§ WHAT THE TASK REQUIRES: Extract all lines from the data beneath that include the word "tooltipHeight".

§ THE INPUT:
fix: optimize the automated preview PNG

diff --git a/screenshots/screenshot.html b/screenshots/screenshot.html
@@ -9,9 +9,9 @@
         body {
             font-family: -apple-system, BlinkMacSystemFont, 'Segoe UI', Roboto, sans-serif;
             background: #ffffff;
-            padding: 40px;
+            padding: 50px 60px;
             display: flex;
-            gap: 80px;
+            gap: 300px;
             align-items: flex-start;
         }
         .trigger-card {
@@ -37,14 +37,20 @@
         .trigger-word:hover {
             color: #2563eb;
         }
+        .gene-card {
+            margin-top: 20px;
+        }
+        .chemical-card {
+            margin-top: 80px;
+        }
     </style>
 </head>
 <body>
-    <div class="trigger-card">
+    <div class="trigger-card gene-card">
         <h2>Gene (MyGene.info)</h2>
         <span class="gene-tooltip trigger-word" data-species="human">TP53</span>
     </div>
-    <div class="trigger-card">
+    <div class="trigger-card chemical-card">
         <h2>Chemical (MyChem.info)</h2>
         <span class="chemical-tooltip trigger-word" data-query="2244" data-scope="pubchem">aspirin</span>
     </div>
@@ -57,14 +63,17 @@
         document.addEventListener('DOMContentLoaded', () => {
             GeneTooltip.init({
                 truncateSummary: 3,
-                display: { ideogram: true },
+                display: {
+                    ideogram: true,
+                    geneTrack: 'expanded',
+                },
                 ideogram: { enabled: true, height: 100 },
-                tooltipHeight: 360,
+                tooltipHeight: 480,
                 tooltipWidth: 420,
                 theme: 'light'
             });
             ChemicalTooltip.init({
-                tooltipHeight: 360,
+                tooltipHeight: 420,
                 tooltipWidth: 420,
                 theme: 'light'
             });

...

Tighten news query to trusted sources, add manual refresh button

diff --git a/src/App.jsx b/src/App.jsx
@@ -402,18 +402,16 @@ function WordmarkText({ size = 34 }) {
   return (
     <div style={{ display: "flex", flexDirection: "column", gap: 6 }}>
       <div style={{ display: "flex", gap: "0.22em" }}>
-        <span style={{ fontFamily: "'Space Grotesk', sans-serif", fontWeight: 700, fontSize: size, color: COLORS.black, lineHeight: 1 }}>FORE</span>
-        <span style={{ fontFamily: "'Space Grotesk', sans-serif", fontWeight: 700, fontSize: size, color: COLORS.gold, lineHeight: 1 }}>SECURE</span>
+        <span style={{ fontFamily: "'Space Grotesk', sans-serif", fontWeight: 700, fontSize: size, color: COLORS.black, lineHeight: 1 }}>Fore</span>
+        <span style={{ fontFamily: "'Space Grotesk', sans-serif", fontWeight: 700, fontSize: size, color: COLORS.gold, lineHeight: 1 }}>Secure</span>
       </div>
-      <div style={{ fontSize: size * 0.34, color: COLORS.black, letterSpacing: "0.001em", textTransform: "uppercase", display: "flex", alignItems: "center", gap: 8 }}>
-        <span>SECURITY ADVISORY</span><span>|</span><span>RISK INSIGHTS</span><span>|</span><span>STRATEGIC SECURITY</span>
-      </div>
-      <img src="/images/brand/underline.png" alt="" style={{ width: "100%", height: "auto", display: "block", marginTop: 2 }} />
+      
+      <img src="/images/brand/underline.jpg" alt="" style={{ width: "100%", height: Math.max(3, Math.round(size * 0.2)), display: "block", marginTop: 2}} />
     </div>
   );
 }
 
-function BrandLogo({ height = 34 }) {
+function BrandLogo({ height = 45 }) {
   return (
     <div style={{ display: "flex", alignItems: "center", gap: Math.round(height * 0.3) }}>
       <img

§ TASK ANSWER:
-                tooltipHeight: 360,
+                tooltipHeight: 480,
-                tooltipHeight: 360,
+                tooltipHeight: 420,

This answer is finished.